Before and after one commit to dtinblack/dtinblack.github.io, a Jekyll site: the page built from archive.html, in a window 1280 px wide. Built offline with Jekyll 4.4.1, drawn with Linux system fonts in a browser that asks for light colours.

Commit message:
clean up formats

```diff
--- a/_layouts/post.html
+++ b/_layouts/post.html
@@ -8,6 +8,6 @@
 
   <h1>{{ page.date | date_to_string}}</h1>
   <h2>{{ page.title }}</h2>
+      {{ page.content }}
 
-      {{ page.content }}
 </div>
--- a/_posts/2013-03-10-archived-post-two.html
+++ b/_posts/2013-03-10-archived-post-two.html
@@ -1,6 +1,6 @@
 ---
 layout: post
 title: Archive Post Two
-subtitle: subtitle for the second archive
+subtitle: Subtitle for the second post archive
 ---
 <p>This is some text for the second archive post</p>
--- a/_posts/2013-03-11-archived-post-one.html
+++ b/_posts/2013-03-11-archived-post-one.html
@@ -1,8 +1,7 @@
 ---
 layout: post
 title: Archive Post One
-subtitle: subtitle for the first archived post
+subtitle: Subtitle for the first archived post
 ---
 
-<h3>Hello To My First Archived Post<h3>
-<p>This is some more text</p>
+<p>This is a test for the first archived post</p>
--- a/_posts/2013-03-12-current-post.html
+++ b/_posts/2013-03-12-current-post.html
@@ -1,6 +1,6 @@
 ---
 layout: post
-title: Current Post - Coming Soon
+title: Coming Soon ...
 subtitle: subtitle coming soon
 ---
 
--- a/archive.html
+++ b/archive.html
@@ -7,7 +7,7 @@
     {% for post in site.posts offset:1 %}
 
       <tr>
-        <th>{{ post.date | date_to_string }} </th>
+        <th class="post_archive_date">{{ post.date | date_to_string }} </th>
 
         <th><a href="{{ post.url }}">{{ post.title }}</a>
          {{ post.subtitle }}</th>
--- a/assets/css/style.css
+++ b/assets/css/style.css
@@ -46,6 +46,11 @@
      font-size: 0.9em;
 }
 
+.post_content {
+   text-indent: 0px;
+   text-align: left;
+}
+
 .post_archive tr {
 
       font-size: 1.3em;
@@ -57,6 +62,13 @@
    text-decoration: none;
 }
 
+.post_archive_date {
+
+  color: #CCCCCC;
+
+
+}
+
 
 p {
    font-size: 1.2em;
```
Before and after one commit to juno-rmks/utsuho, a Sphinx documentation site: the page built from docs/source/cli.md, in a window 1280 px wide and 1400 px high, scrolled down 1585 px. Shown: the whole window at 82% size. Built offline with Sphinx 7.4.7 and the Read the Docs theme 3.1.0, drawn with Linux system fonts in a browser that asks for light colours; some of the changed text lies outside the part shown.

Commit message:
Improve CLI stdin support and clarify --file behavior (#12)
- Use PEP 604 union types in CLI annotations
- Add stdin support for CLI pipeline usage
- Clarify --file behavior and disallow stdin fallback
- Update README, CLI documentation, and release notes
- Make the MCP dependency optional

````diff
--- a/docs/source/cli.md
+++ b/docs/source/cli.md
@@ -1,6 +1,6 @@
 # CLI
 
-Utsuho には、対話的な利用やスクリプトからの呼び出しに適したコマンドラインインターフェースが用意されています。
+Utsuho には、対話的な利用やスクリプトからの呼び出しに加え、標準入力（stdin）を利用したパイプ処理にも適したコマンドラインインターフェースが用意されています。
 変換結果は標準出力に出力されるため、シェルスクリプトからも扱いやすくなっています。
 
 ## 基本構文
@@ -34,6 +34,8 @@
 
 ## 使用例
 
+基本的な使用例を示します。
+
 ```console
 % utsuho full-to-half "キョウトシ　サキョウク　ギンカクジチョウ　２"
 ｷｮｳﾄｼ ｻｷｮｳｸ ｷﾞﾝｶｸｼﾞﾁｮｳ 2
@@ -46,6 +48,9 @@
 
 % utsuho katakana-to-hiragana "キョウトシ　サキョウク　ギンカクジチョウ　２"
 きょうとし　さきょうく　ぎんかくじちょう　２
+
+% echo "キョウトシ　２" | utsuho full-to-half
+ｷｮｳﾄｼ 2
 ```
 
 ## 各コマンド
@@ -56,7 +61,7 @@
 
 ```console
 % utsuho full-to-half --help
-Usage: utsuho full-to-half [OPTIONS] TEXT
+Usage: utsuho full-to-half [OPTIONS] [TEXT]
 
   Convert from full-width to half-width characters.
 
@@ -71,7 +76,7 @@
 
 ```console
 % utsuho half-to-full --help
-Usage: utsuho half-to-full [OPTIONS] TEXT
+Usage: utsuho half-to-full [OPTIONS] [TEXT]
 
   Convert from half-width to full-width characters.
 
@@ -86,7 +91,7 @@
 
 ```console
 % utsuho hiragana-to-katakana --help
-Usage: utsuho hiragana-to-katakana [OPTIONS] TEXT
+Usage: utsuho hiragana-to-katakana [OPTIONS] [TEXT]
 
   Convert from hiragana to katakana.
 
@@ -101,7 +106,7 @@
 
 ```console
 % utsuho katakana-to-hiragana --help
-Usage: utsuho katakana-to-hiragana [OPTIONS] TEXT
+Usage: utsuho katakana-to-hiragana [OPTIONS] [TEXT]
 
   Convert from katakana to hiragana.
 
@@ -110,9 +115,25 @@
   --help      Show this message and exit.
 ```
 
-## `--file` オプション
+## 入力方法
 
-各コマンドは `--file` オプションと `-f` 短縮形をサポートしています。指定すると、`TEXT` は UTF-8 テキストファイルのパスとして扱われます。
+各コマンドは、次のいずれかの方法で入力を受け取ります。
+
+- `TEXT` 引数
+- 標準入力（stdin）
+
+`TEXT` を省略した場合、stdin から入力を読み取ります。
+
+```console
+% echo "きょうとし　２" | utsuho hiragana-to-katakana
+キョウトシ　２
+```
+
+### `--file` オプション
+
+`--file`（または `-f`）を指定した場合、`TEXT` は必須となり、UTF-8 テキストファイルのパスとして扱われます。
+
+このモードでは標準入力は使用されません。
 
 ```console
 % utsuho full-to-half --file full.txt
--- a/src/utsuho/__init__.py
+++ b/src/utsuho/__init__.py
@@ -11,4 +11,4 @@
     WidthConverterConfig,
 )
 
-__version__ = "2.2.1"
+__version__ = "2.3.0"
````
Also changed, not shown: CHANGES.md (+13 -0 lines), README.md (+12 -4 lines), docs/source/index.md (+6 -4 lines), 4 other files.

-----

TASK DESCRIPTION → Return the material in full, restating each entry word for word.

ANSWER TO THIS EXERCISE →
Before and after one commit to dtinblack/dtinblack.github.io, a Jekyll site: the page built from archive.html, in a window 1280 px wide. Built offline with Jekyll 4.4.1, drawn with Linux system fonts in a browser that asks for light colours.

Commit message:
clean up formats

```diff
--- a/_layouts/post.html
+++ b/_layouts/post.html
@@ -8,6 +8,6 @@
 
   <h1>{{ page.date | date_to_string}}</h1>
   <h2>{{ page.title }}</h2>
+      {{ page.content }}
 
-      {{ page.content }}
 </div>
--- a/_posts/2013-03-10-archived-post-two.html
+++ b/_posts/2013-03-10-archived-post-two.html
@@ -1,6 +1,6 @@
 ---
 layout: post
 title: Archive Post Two
-subtitle: subtitle for the second archive
+subtitle: Subtitle for the second post archive
 ---
 <p>This is some text for the second archive post</p>
--- a/_posts/2013-03-11-archived-post-one.html
+++ b/_posts/2013-03-11-archived-post-one.html
@@ -1,8 +1,7 @@
 ---
 layout: post
 title: Archive Post One
-subtitle: subtitle for the first archived post
+subtitle: Subtitle for the first archived post
 ---
 
-<h3>Hello To My First Archived Post<h3>
-<p>This is some more text</p>
+<p>This is a test for the first archived post</p>
--- a/_posts/2013-03-12-current-post.html
+++ b/_posts/2013-03-12-current-post.html
@@ -1,6 +1,6 @@
 ---
 layout: post
-title: Current Post - Coming Soon
+title: Coming Soon ...
 subtitle: subtitle coming soon
 ---
 
--- a/archive.html
+++ b/archive.html
@@ -7,7 +7,7 @@
     {% for post in site.posts offset:1 %}
 
       <tr>
-        <th>{{ post.date | date_to_string }} </th>
+        <th class="post_archive_date">{{ post.date | date_to_string }} </th>
 
         <th><a href="{{ post.url }}">{{ post.title }}</a>
          {{ post.subtitle }}</th>
--- a/assets/css/style.css
+++ b/assets/css/style.css
@@ -46,6 +46,11 @@
      font-size: 0.9em;
 }
 
+.post_content {
+   text-indent: 0px;
+   text-align: left;
+}
+
 .post_archive tr {
 
       font-size: 1.3em;
@@ -57,6 +62,13 @@
    text-decoration: none;
 }
 
+.post_archive_date {
+
+  color: #CCCCCC;
+
+
+}
+
 
 p {
    font-size: 1.2em;
```
Before and after one commit to juno-rmks/utsuho, a Sphinx documentation site: the page built from docs/source/cli.md, in a window 1280 px wide and 1400 px high, scrolled down 1585 px. Shown: the whole window at 82% size. Built offline with Sphinx 7.4.7 and the Read the Docs theme 3.1.0, drawn with Linux system fonts in a browser that asks for light colours; some of the changed text lies outside the part shown.

Commit message:
Improve CLI stdin support and clarify --file behavior (#12)
- Use PEP 604 union types in CLI annotations
- Add stdin support for CLI pipeline usage
- Clarify --file behavior and disallow stdin fallback
- Update README, CLI documentation, and release notes
- Make the MCP dependency optional

````diff
--- a/docs/source/cli.md
+++ b/docs/source/cli.md
@@ -1,6 +1,6 @@
 # CLI
 
-Utsuho には、対話的な利用やスクリプトからの呼び出しに適したコマンドラインインターフェースが用意されています。
+Utsuho には、対話的な利用やスクリプトからの呼び出しに加え、標準入力（stdin）を利用したパイプ処理にも適したコマンドラインインターフェースが用意されています。
 変換結果は標準出力に出力されるため、シェルスクリプトからも扱いやすくなっています。
 
 ## 基本構文
@@ -34,6 +34,8 @@
 
 ## 使用例
 
+基本的な使用例を示します。
+
 ```console
 % utsuho full-to-half "キョウトシ　サキョウク　ギンカクジチョウ　２"
 ｷｮｳﾄｼ ｻｷｮｳｸ ｷﾞﾝｶｸｼﾞﾁｮｳ 2
@@ -46,6 +48,9 @@
 
 % utsuho katakana-to-hiragana "キョウトシ　サキョウク　ギンカクジチョウ　２"
 きょうとし　さきょうく　ぎんかくじちょう　２
+
+% echo "キョウトシ　２" | utsuho full-to-half
+ｷｮｳﾄｼ 2
 ```
 
 ## 各コマンド
@@ -56,7 +61,7 @@
 
 ```console
 % utsuho full-to-half --help
-Usage: utsuho full-to-half [OPTIONS] TEXT
+Usage: utsuho full-to-half [OPTIONS] [TEXT]
 
   Convert from full-width to half-width characters.
 
@@ -71,7 +76,7 @@
 
 ```console
 % utsuho half-to-full --help
-Usage: utsuho half-to-full [OPTIONS] TEXT
+Usage: utsuho half-to-full [OPTIONS] [TEXT]
 
   Convert from half-width to full-width characters.
 
@@ -86,7 +91,7 @@
 
 ```console
 % utsuho hiragana-to-katakana --help
-Usage: utsuho hiragana-to-katakana [OPTIONS] TEXT
+Usage: utsuho hiragana-to-katakana [OPTIONS] [TEXT]
 
   Convert from hiragana to katakana.
 
@@ -101,7 +106,7 @@
 
 ```console
 % utsuho katakana-to-hiragana --help
-Usage: utsuho katakana-to-hiragana [OPTIONS] TEXT
+Usage: utsuho katakana-to-hiragana [OPTIONS] [TEXT]
 
   Convert from katakana to hiragana.
 
@@ -110,9 +115,25 @@
   --help      Show this message and exit.
 ```
 
-## `--file` オプション
+## 入力方法
 
-各コマンドは `--file` オプションと `-f` 短縮形をサポートしています。指定すると、`TEXT` は UTF-8 テキストファイルのパスとして扱われます。
+各コマンドは、次のいずれかの方法で入力を受け取ります。
+
+- `TEXT` 引数
+- 標準入力（stdin）
+
+`TEXT` を省略した場合、stdin から入力を読み取ります。
+
+```console
+% echo "きょうとし　２" | utsuho hiragana-to-katakana
+キョウトシ　２
+```
+
+### `--file` オプション
+
+`--file`（または `-f`）を指定した場合、`TEXT` は必須となり、UTF-8 テキストファイルのパスとして扱われます。
+
+このモードでは標準入力は使用されません。
 
 ```console
 % utsuho full-to-half --file full.txt
--- a/src/utsuho/__init__.py
+++ b/src/utsuho/__init__.py
@@ -11,4 +11,4 @@
     WidthConverterConfig,
 )
 
-__version__ = "2.2.1"
+__version__ = "2.3.0"
````
Also changed, not shown: CHANGES.md (+13 -0 lines), README.md (+12 -4 lines), docs/source/index.md (+6 -4 lines), 4 other files.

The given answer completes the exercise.